Zuckerberg made it official last month that he plans to take a far more visible role on the national political stage with the launch of, which plans to lobby for the passage of comprehensive immigration reform, investments in scientific research and higher educational standards.

The group counts among its members some of the high-tech industry’s most prominent executives, including Google Inc. Executive Chairman Eric Schmidt and Microsoft founder Bill Gates. It has hired a high-powered, bipartisan team of consultants and lobbyists to press the tech industry’s agenda in Washington.

Topping the agenda: raising work visa caps to address what Silicon Valley says is a shortage of engineers in the high-tech industry.

But the group is engaging in the bare-knuckled politics of Washington, and that, observers say, carries some risk for Zuckerberg and other high-profile executives taking part in Lehane said some of the executives are probably closely watching the fallout from the first round of TV ads. Future ads could be even more politically volatile, for example, taking aim at conservative primary challengers.

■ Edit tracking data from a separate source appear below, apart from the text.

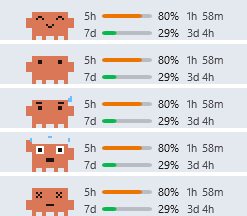
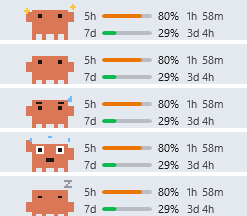
キャラクター追加

diff --git a/src/ClaudeUsageTracker.App/Views/MascotView.cs b/src/ClaudeUsageTracker.App/Views/MascotView.cs
@@ -8,8 +8,8 @@ namespace ClaudeUsageTracker.App.Views;
 
 /// <summary>
 /// The pixel-art creature that sits beside the taskbar bars and acts out how much usage is left:
-/// hopping after a reset, blinking while there's room, sweating as it runs short, flailing near
-/// the limit, slumped once it's used up.
+/// hopping among sparkles after a reset, blinking while there's room, sweating as it runs short, flailing near
+/// the limit, asleep once it's used up.
 /// <para>
 /// Drawn in code, block by block, on a grid of <see cref="Columns"/> x <see cref="Rows"/> blocks
 /// of <see cref="Block"/> units each. The body starts <see cref="BodyTop"/> rows down, leaving
@@ -41,6 +41,8 @@ public sealed class MascotView : FrameworkElement
     private static readonly Brush Body = Frozen(Color.FromRgb(217, 119, 87));
     private static readonly Brush Dark = Frozen(Color.FromRgb(30, 20, 18));
     private static readonly Brush Sweat = Frozen(Color.FromRgb(110, 190, 255));
+    private static readonly Brush Sparkle = Frozen(Color.FromRgb(255, 200, 60));
+    private static readonly Brush Sleep = Frozen(Color.FromRgb(150, 150, 160));
 
     public static readonly DependencyProperty MoodProperty = DependencyProperty.Register(
         nameof(Mood), typeof(MascotMood), typeof(MascotView),
@@ -148,6 +150,10 @@ public sealed class MascotView : FrameworkElement
         void Draw(Brush brush, int x, int y, int width, int height) =>
             drawingContext.DrawRectangle(brush, null, new Rect((x + dx) * Block, (y + dy) * Block, width * Block, height * Block));
 
+        // For what's around it rather than part of it, which stays put while it hops.
+        void DrawStill(Brush brush, int x, int y, int width, int height) =>
+            drawingContext.DrawRectangle(brush, null, new Rect((x + 1) * Block, y * Block, width * Block, height * Block));
+
         Draw(Body, 3, BodyTop, 18, 12);
         foreach (var x in (int[])[3, 8, 14, 19])
             Draw(Body, x, BodyTop + 12, 2, 4 - Math.Max(dy, 0)); // legs: a pair under each side; they give when it sags
@@ -167,16 +173,21 @@ public sealed class MascotView : FrameworkElement
         var eyes = BodyTop + 2;
         switch (mood)
         {
-            case MascotMood.Happy: // eyes closed in a smile, and a smile
-                foreach (var x in (int[])[5, 15])
+            case MascotMood.Happy: // its own plain face — the hop says it — with sparkles twinkling either side
+                Draw(Dark, 6, eyes, 2, 2);
+                Draw(Dark, 16, eyes, 2, 2);
+                if (f % 4 < 2)
                 {
-                    Draw(Dark, x, eyes + 1, 1, 1);
-                    Draw(Dark, x + 1, eyes, 2, 1);
-                    Draw(Dark, x + 3, eyes + 1, 1, 1);
+                    DrawStill(Sparkle, 0, 2, 1, 3);
+                    DrawStill(Sparkle, -1, 3, 3, 1);
+                    DrawStill(Sparkle, 23, 0, 1, 3);
+                    DrawStill(Sparkle, 22, 1, 3, 1);
                 }
-                Draw(Dark, 10, eyes + 4, 1, 1);
-                Draw(Dark, 11, eyes + 5, 2, 1);
-                Draw(Dark, 13, eyes + 4, 1, 1);
+                else
+                {
+                    DrawStill(Sparkle, 0, 0, 1, 1);
+                    DrawStill(Sparkle, 22, 2, 1, 1);
+                }
                 break;
 
             case MascotMood.Worried: // eyes darting under knitted brows, a bead of sweat running down
@@ -213,16 +224,23 @@ public sealed class MascotView : FrameworkElement
                 }
                 break;
 
-            case MascotMood.Tired: // crosses for eyes, a flat mouth
-                foreach (var x in (int[])[5, 15])
+            case MascotMood.Tired: // asleep: eyes shut, and a z rising off it — small, then large, then gone
+                Draw(Dark, 6, eyes + 1, 2, 1);
+                Draw(Dark, 16, eyes + 1, 2, 1);
+                switch (f / 4)
                 {
-                    for (var i = 0; i < 3; i++)
-                    {
-                        Draw(Dark, x + i, eyes + i, 1, 1);
-                        Draw(Dark, x + 2 - i, eyes + i, 1, 1);
-                    }
+                    case 0:
+                        DrawStill(Sleep, 16, 1, 3, 1);
+                        DrawStill(Sleep, 17, 2, 1, 1);
+                        DrawStill(Sleep, 16, 3, 3, 1);
+                        break;
+                    case 1 or 2:
+                        DrawStill(Sleep, 19, 0, 4, 1);
+                        DrawStill(Sleep, 21, 1, 1, 1);
+                        DrawStill(Sleep, 20, 2, 1, 1);
+                        DrawStill(Sleep, 19, 3, 4, 1);
+                        break;
                 }
-                Draw(Dark, 10, eyes + 6, 4, 1);
                 break;
 
             default: // calm: square eyes, shut for the one frame of a blink, glancing left then right

diff --git a/README.md b/README.md
@@ -102,11 +102,11 @@ dotnet publish src/ClaudeUsageTracker.App -c Release -r win-x64 --self-contained
 
 | 使用率 (セッションと週間の高いほう) | 表情 |
 |---|---|
-| セッションが 10% 未満 (リセット直後) | 笑って小さく跳ねる |
+| セッションが 10% 未満 (リセット直後) | きらきらの中で小さく跳ねる |
 | 70% 未満 | 普通の顔で、ときどき瞬き |
 | 70% 以上 | 目が泳ぎ、汗が流れる |
 | 90% 以上 | 慌てて腕をばたつかせる |
-| 100% | 目がバツになり、ぐったりする |
+| 100% | 目を閉じて眠り、z が浮かぶ |
 
 どのくらい動くかは、設定の **キャラクターの動き** で選べます。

“At the end of the day, it is a political and economic cost-benefit analysis that most public companies seek to avoid. For those CEOs who back, they will undoubtedly be evaluating the return on their political investment versus the risk exposure to their companies,” Lehane said.